WHAT YOU SHOULD DO> Every entry is to be reproduced word for word, but the images are not.

Collected data entries>
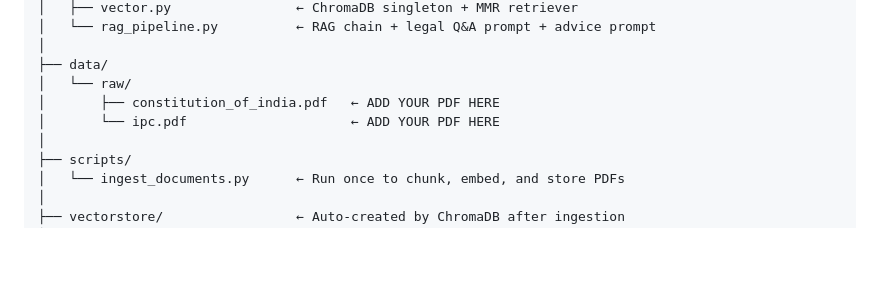
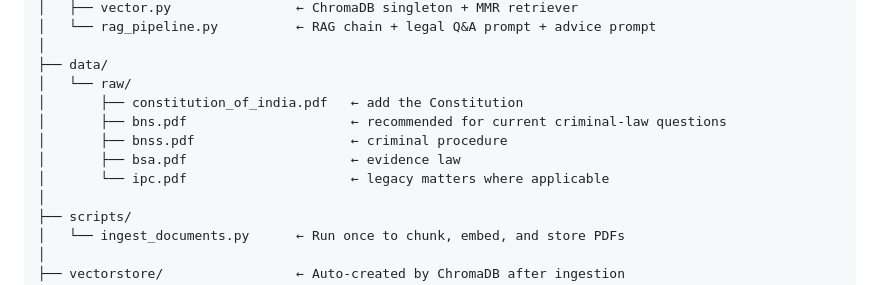
Before and after one commit to shashidharseripalli/legal-ai-assistant, a Markdown page: README.md, the part around the change. GitHub-like rendering; blank space fills up the shorter version.

Commit message:
Clarify current legal corpus document layout

```diff
--- a/README.md
+++ b/README.md
@@ -42,8 +42,11 @@ legal-ai-assistant/
 │
 ├── data/
 │   └── raw/
-│       ├── constitution_of_india.pdf   ← ADD YOUR PDF HERE
-│       └── ipc.pdf                     ← ADD YOUR PDF HERE
+│       ├── constitution_of_india.pdf   ← add the Constitution
+│       ├── bns.pdf                     ← recommended for current criminal-law questions
+│       ├── bnss.pdf                    ← criminal procedure
+│       ├── bsa.pdf                     ← evidence law
+│       └── ipc.pdf                     ← legacy matters where applicable
 │
 ├── scripts/
 │   └── ingest_documents.py      ← Run once to chunk, embed, and store PDFs
```
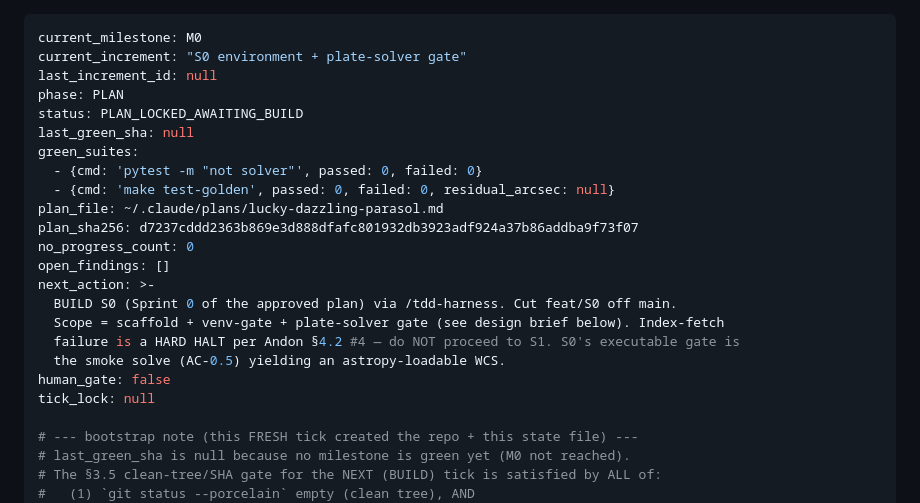
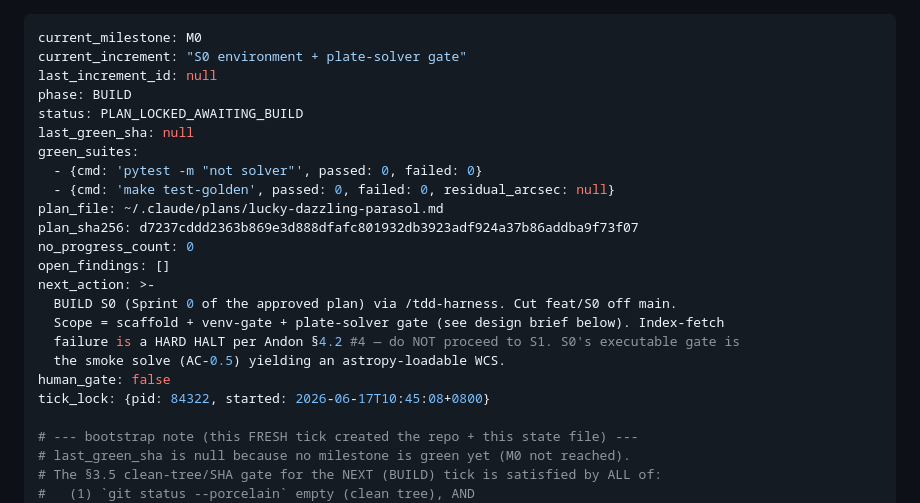
Before and after one commit to chattyduke/tracklet, a Markdown page: .tracklet/loop_state.md, the part around the change. Rendered like a GitHub page.

Commit message:
chore(loop): begin S0 build (tick 2) — phase BUILD, tick live
Co-Authored-By: Claude Opus 4.8 (1M context) <noreply@anthropic.com>

```diff
--- a/.tracklet/loop_state.md
+++ b/.tracklet/loop_state.md
@@ -2,7 +2,7 @@
 current_milestone: M0
 current_increment: "S0 environment + plate-solver gate"
 last_increment_id: null
-phase: PLAN
+phase: BUILD
 status: PLAN_LOCKED_AWAITING_BUILD
 last_green_sha: null
 green_suites:
@@ -18,7 +18,7 @@ next_action: >-
   failure is a HARD HALT per Andon §4.2 #4 — do NOT proceed to S1. S0's executable gate is
   the smoke solve (AC-0.5) yielding an astropy-loadable WCS.
 human_gate: false
-tick_lock: null
+tick_lock: {pid: 84322, started: 2026-06-17T10:45:08+0800}
 
 # --- bootstrap note (this FRESH tick created the repo + this state file) ---
 # last_green_sha is null because no milestone is green yet (M0 not reached).
```
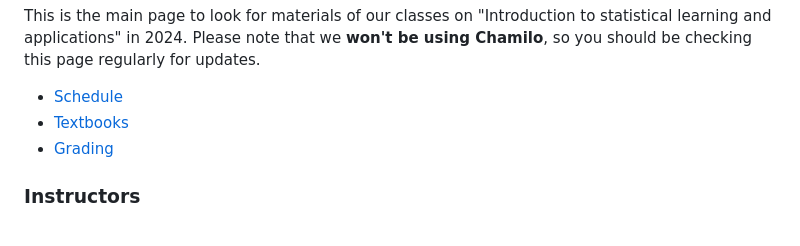
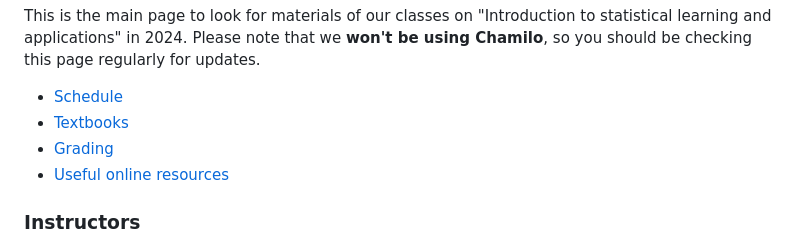
Before and after one commit to ISLA-Grenoble/2024-main, a Markdown page: README.md, the part around the change. Rendered like a GitHub page.

```diff
--- a/README.md
+++ b/README.md
@@ -9,6 +9,7 @@ so you should be checking this page regularly for updates.
 - [Schedule](#schedule)
 - [Textbooks](#textbooks)
 - [Grading](#grading)
+- [Useful online resources](#some-useful-online-resources)
 
 ### Instructors
 - Pedro L. C. Rodrigues — pedro.rodrigues@inria.fr (CM, TD, and TP)
```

FINAL ANSWER>
Before and after one commit to shashidharseripalli/legal-ai-assistant, a Markdown page: README.md, the part around the change. GitHub-like rendering; blank space fills up the shorter version.

Commit message:
Clarify current legal corpus document layout

```diff
--- a/README.md
+++ b/README.md
@@ -42,8 +42,11 @@ legal-ai-assistant/
 │
 ├── data/
 │   └── raw/
-│       ├── constitution_of_india.pdf   ← ADD YOUR PDF HERE
-│       └── ipc.pdf                     ← ADD YOUR PDF HERE
+│       ├── constitution_of_india.pdf   ← add the Constitution
+│       ├── bns.pdf                     ← recommended for current criminal-law questions
+│       ├── bnss.pdf                    ← criminal procedure
+│       ├── bsa.pdf                     ← evidence law
+│       └── ipc.pdf                     ← legacy matters where applicable
 │
 ├── scripts/
 │   └── ingest_documents.py      ← Run once to chunk, embed, and store PDFs
```
Before and after one commit to chattyduke/tracklet, a Markdown page: .tracklet/loop_state.md, the part around the change. Rendered like a GitHub page.

Commit message:
chore(loop): begin S0 build (tick 2) — phase BUILD, tick live
Co-Authored-By: Claude Opus 4.8 (1M context) <noreply@anthropic.com>

```diff
--- a/.tracklet/loop_state.md
+++ b/.tracklet/loop_state.md
@@ -2,7 +2,7 @@
 current_milestone: M0
 current_increment: "S0 environment + plate-solver gate"
 last_increment_id: null
-phase: PLAN
+phase: BUILD
 status: PLAN_LOCKED_AWAITING_BUILD
 last_green_sha: null
 green_suites:
@@ -18,7 +18,7 @@ next_action: >-
   failure is a HARD HALT per Andon §4.2 #4 — do NOT proceed to S1. S0's executable gate is
   the smoke solve (AC-0.5) yielding an astropy-loadable WCS.
 human_gate: false
-tick_lock: null
+tick_lock: {pid: 84322, started: 2026-06-17T10:45:08+0800}
 
 # --- bootstrap note (this FRESH tick created the repo + this state file) ---
 # last_green_sha is null because no milestone is green yet (M0 not reached).
```
Before and after one commit to ISLA-Grenoble/2024-main, a Markdown page: README.md, the part around the change. Rendered like a GitHub page.

```diff
--- a/README.md
+++ b/README.md
@@ -9,6 +9,7 @@ so you should be checking this page regularly for updates.
 - [Schedule](#schedule)
 - [Textbooks](#textbooks)
 - [Grading](#grading)
+- [Useful online resources](#some-useful-online-resources)
 
 ### Instructors
 - Pedro L. C. Rodrigues — pedro.rodrigues@inria.fr (CM, TD, and TP)
```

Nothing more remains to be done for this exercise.